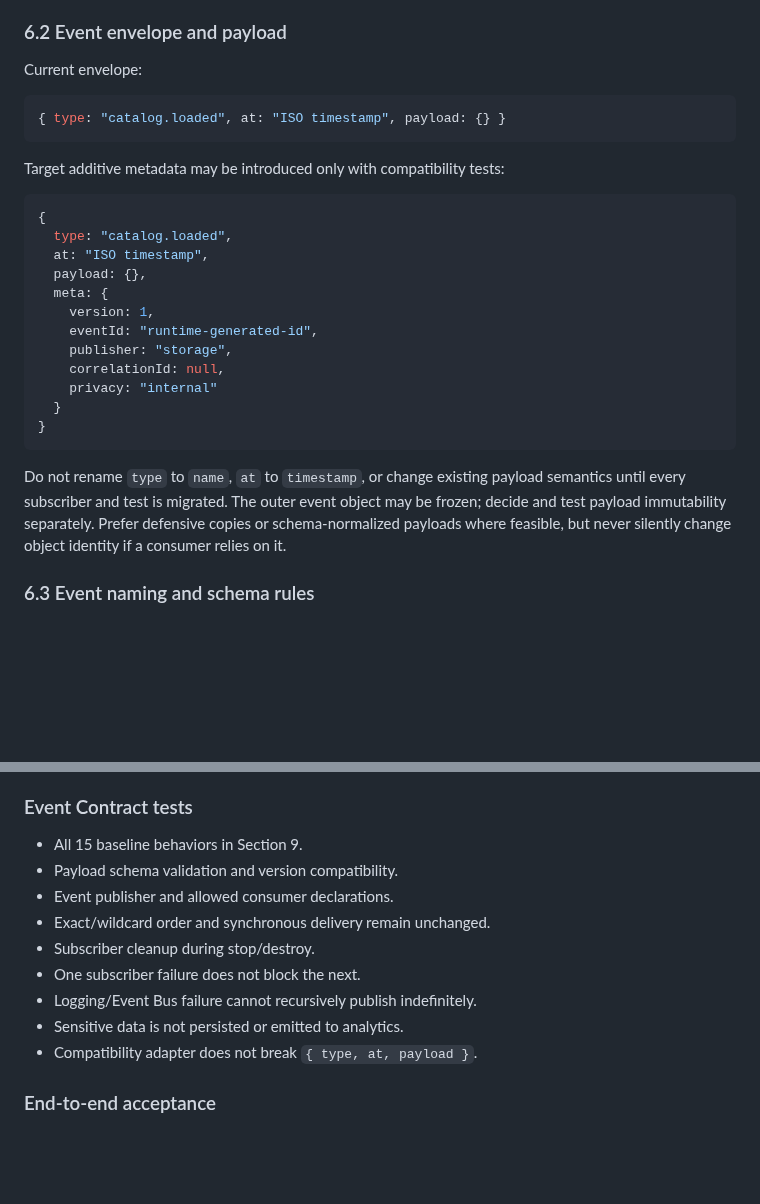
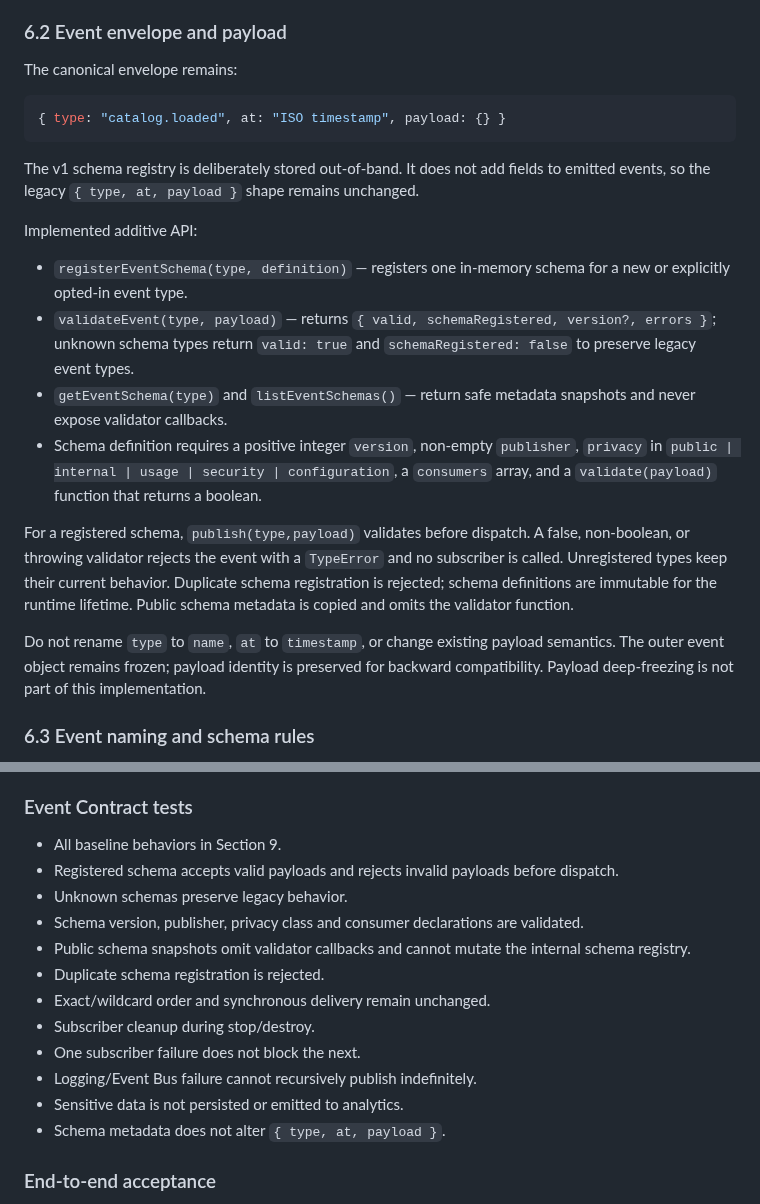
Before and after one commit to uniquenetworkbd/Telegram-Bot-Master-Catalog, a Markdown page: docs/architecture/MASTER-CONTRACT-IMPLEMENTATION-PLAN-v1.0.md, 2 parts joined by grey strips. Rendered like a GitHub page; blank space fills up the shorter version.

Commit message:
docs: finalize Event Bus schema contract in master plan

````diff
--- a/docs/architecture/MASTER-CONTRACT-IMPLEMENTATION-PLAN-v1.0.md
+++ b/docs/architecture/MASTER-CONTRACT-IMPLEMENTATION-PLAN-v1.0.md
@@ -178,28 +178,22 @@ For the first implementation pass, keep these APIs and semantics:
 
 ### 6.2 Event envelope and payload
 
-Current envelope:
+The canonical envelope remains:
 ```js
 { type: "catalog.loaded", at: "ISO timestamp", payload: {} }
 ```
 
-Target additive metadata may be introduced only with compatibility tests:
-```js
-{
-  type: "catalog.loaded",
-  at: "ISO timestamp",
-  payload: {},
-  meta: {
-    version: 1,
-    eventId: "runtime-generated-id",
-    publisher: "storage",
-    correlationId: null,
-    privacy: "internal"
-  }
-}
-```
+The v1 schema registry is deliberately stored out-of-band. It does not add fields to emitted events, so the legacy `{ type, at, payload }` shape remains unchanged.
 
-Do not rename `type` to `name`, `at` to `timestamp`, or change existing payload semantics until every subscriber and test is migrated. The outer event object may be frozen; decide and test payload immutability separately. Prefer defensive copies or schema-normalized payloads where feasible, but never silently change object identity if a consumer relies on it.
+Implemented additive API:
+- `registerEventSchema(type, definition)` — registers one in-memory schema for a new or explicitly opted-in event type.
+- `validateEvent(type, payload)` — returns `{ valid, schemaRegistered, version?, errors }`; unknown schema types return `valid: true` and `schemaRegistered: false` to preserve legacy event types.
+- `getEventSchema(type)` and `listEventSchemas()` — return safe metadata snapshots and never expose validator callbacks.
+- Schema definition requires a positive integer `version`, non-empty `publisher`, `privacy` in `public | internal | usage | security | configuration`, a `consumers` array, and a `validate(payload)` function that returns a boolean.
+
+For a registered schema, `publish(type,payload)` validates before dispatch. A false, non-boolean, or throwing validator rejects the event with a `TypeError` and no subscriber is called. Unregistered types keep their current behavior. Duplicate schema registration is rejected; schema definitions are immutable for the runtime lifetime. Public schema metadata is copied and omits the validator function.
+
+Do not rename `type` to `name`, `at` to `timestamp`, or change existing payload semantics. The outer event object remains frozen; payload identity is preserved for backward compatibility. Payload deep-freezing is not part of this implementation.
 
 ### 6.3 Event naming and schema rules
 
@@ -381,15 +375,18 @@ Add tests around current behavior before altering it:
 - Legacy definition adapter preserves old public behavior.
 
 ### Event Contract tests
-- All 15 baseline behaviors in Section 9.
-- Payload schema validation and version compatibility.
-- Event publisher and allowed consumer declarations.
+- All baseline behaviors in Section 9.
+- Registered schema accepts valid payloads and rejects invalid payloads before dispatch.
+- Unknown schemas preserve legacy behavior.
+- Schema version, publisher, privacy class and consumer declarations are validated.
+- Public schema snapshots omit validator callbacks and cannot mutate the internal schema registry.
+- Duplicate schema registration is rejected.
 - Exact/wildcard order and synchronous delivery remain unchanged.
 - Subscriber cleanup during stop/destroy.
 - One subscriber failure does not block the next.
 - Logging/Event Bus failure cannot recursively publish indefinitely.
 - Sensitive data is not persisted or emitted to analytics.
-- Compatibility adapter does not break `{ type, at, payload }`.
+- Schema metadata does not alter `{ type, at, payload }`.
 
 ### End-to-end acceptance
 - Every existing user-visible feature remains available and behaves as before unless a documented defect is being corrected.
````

────────────────────

Problem requirements: Every record above should come back exactly, but without its pictures.

Reply to the task:
Before and after one commit to uniquenetworkbd/Telegram-Bot-Master-Catalog, a Markdown page: docs/architecture/MASTER-CONTRACT-IMPLEMENTATION-PLAN-v1.0.md, 2 parts joined by grey strips. Rendered like a GitHub page; blank space fills up the shorter version.

Commit message:
docs: finalize Event Bus schema contract in master plan

````diff
--- a/docs/architecture/MASTER-CONTRACT-IMPLEMENTATION-PLAN-v1.0.md
+++ b/docs/architecture/MASTER-CONTRACT-IMPLEMENTATION-PLAN-v1.0.md
@@ -178,28 +178,22 @@ For the first implementation pass, keep these APIs and semantics:
 
 ### 6.2 Event envelope and payload
 
-Current envelope:
+The canonical envelope remains:
 ```js
 { type: "catalog.loaded", at: "ISO timestamp", payload: {} }
 ```
 
-Target additive metadata may be introduced only with compatibility tests:
-```js
-{
-  type: "catalog.loaded",
-  at: "ISO timestamp",
-  payload: {},
-  meta: {
-    version: 1,
-    eventId: "runtime-generated-id",
-    publisher: "storage",
-    correlationId: null,
-    privacy: "internal"
-  }
-}
-```
+The v1 schema registry is deliberately stored out-of-band. It does not add fields to emitted events, so the legacy `{ type, at, payload }` shape remains unchanged.
 
-Do not rename `type` to `name`, `at` to `timestamp`, or change existing payload semantics until every subscriber and test is migrated. The outer event object may be frozen; decide and test payload immutability separately. Prefer defensive copies or schema-normalized payloads where feasible, but never silently change object identity if a consumer relies on it.
+Implemented additive API:
+- `registerEventSchema(type, definition)` — registers one in-memory schema for a new or explicitly opted-in event type.
+- `validateEvent(type, payload)` — returns `{ valid, schemaRegistered, version?, errors }`; unknown schema types return `valid: true` and `schemaRegistered: false` to preserve legacy event types.
+- `getEventSchema(type)` and `listEventSchemas()` — return safe metadata snapshots and never expose validator callbacks.
+- Schema definition requires a positive integer `version`, non-empty `publisher`, `privacy` in `public | internal | usage | security | configuration`, a `consumers` array, and a `validate(payload)` function that returns a boolean.
+
+For a registered schema, `publish(type,payload)` validates before dispatch. A false, non-boolean, or throwing validator rejects the event with a `TypeError` and no subscriber is called. Unregistered types keep their current behavior. Duplicate schema registration is rejected; schema definitions are immutable for the runtime lifetime. Public schema metadata is copied and omits the validator function.
+
+Do not rename `type` to `name`, `at` to `timestamp`, or change existing payload semantics. The outer event object remains frozen; payload identity is preserved for backward compatibility. Payload deep-freezing is not part of this implementation.
 
 ### 6.3 Event naming and schema rules
 
@@ -381,15 +375,18 @@ Add tests around current behavior before altering it:
 - Legacy definition adapter preserves old public behavior.
 
 ### Event Contract tests
-- All 15 baseline behaviors in Section 9.
-- Payload schema validation and version compatibility.
-- Event publisher and allowed consumer declarations.
+- All baseline behaviors in Section 9.
+- Registered schema accepts valid payloads and rejects invalid payloads before dispatch.
+- Unknown schemas preserve legacy behavior.
+- Schema version, publisher, privacy class and consumer declarations are validated.
+- Public schema snapshots omit validator callbacks and cannot mutate the internal schema registry.
+- Duplicate schema registration is rejected.
 - Exact/wildcard order and synchronous delivery remain unchanged.
 - Subscriber cleanup during stop/destroy.
 - One subscriber failure does not block the next.
 - Logging/Event Bus failure cannot recursively publish indefinitely.
 - Sensitive data is not persisted or emitted to analytics.
-- Compatibility adapter does not break `{ type, at, payload }`.
+- Schema metadata does not alter `{ type, at, payload }`.
 
 ### End-to-end acceptance
 - Every existing user-visible feature remains available and behaves as before unless a documented defect is being corrected.
````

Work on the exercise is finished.